In the last presidential election, over 30 percent of eligible voters were not registered, according to census data. For citizens between the ages of 18 to 24, one of this election cycle's most important demographics, the numbers of unregistered, eligible voters are even higher.
To prompt the bot, wannabe voters can visit Hello.Vote in their browser, text 384-387, or type m.me/hellovote into the to: field in Facebook Messenger.
From there, they answer a few quick questions (I did it in two minutes) — name, address, date of birth, citizenship status and driver's license or federal ID number.
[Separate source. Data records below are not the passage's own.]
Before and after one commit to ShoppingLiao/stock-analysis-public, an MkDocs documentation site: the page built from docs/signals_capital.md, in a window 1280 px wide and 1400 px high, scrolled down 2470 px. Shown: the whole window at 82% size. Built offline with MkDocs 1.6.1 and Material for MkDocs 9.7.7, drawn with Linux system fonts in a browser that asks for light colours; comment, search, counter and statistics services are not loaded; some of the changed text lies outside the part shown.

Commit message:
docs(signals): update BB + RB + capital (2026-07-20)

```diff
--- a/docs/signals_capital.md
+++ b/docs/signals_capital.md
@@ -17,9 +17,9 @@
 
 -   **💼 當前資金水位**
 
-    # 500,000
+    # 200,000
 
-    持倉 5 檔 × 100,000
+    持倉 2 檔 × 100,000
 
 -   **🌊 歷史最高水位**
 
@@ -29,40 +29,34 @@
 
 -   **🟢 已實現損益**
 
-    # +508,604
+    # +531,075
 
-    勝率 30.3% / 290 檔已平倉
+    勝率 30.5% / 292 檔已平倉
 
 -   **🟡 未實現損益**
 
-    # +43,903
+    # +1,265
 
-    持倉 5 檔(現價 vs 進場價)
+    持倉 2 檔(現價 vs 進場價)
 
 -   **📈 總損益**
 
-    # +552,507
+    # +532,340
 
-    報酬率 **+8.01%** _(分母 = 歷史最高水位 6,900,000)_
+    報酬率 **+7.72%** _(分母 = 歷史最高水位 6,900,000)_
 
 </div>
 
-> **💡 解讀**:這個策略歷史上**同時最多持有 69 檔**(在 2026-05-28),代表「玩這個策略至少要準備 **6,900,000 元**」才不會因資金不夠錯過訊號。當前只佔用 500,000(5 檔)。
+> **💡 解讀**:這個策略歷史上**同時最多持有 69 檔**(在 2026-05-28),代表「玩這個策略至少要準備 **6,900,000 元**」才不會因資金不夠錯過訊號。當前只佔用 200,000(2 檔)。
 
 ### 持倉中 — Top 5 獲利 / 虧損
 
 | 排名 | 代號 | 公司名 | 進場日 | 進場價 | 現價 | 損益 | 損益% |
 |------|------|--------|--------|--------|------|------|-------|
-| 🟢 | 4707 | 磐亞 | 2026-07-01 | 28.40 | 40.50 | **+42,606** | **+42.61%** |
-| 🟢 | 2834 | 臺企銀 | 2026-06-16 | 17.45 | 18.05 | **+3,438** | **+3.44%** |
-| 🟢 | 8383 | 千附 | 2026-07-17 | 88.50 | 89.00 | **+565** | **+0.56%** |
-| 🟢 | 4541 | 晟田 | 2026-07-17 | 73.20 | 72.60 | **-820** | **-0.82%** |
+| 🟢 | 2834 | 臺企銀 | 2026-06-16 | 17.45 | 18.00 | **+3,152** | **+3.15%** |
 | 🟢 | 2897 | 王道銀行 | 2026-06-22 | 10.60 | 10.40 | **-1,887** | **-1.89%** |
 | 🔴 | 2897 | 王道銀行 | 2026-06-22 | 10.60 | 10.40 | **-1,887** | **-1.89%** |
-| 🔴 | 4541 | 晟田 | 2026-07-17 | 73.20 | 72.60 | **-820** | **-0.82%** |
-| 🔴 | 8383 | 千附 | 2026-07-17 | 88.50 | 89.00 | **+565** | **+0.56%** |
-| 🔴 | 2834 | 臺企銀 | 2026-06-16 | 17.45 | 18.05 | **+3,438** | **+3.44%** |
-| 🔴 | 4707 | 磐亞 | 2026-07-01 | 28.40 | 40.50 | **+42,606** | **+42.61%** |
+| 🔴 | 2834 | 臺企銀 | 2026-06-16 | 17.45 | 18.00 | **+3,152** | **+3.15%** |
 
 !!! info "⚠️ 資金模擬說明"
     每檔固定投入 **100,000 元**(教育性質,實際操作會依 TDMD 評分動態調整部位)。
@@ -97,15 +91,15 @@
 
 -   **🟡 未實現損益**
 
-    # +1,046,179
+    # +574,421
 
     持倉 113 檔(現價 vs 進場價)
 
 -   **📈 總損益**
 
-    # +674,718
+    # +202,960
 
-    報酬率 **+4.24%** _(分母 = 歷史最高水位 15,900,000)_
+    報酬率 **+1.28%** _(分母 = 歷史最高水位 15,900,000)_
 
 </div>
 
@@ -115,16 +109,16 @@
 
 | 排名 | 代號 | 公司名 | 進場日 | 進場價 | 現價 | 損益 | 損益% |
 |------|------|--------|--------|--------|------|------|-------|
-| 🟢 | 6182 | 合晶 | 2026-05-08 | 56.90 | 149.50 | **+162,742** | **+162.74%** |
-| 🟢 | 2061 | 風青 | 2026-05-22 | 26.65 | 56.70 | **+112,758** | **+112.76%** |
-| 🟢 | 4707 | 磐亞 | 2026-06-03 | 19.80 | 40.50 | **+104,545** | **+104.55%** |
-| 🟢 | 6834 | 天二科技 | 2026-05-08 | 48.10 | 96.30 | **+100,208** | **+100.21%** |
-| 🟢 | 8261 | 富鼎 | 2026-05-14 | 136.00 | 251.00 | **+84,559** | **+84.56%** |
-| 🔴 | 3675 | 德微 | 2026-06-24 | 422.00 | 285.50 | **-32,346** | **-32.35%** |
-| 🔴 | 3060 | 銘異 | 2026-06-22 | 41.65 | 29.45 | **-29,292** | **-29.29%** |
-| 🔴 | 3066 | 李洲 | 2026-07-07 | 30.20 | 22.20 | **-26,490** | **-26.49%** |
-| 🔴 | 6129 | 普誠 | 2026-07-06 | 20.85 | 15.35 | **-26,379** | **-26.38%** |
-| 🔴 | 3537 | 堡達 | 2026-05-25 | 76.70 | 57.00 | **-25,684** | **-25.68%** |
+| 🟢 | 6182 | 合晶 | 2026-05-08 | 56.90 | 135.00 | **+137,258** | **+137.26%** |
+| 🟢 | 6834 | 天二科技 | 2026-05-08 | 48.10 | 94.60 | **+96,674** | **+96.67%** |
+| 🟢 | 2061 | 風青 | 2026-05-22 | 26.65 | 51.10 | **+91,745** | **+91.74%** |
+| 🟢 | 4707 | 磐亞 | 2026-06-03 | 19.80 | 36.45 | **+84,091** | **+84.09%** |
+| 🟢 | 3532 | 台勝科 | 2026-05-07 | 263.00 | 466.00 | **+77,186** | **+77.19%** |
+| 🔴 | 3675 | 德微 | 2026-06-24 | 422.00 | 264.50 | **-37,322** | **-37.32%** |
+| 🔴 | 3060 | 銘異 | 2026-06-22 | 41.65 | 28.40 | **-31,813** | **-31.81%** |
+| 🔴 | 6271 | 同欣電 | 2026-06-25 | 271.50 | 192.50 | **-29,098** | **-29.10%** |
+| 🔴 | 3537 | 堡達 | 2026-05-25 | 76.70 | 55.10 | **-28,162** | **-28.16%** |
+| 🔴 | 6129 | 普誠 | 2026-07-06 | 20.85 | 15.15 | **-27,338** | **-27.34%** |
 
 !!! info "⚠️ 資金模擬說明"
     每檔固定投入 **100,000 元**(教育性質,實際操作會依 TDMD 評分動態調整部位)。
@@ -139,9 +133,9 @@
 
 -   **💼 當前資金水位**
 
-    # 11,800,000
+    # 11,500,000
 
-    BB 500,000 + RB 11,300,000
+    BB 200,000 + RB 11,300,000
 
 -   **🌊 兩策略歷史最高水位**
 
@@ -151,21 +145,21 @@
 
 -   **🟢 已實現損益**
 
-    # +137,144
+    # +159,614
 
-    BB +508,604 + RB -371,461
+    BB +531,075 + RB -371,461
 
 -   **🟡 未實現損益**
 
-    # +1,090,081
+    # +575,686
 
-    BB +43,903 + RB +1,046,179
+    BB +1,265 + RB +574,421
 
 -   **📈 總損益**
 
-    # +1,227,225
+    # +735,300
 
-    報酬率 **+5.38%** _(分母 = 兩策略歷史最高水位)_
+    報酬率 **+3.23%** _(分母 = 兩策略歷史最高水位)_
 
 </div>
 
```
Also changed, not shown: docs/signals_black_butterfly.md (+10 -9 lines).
It then adds your info to your state's voter registration database and asks to use the signature on file with the DMV to complete the process.
Update: If a potential voter doesn't have a driver's license or state ID, in states that require it in order to match your ID to verify your registration instantly, they'll be defaulted to the mail service Hello.Vote provides, where people will get a pre-addressed stamped envelope in the mail or email.
Importantly, it's not just for registering new voters. Hello.Vote also checks to see if you are already registered, in case you've moved or you can't remember if you finished the paperwork.
The team at Hello.Vote had to navigate all 50 states' voter registration processes to build the tool, which was no small task. Only 30 states offer online registration. Of those, they've been able to fully integrate with 15 states to make the voter process completely chatbot-friendly; for the other 15 states with online registration, Hello.Vote developers had to maneuver around captchas and login requirements.
For the 20 states that don't offer online registration, the chatbot takes your information and mails you a pre-filled-out form along with a self-addressed stamped envelope. Just sign and return.
Using a chatbot to complete tasks that people find arduous makes a lot of sense. All the big players, from Facebook to Microsoft to Google, are investing big in automated messengers that perform narrow tasks, like ordering pizza, booking a hotel or hailing an Uber — things that were never that complicated to begin with. So it's nice to see a bot do something that's actually useful — and just in time for state voter registration deadlines, too.
Hello.Vote has some pretty impressive partnerships lined up to get the word out, including MTV, General Assembly, Automattic (makers of WordPress), Presente.org, WestElm and Daily Kos.
—By April Glaser, Recode.net.
CNBC's parent NBCUniversal is an investor in Recode's parent Vox, and the companies have a content-sharing arrangement.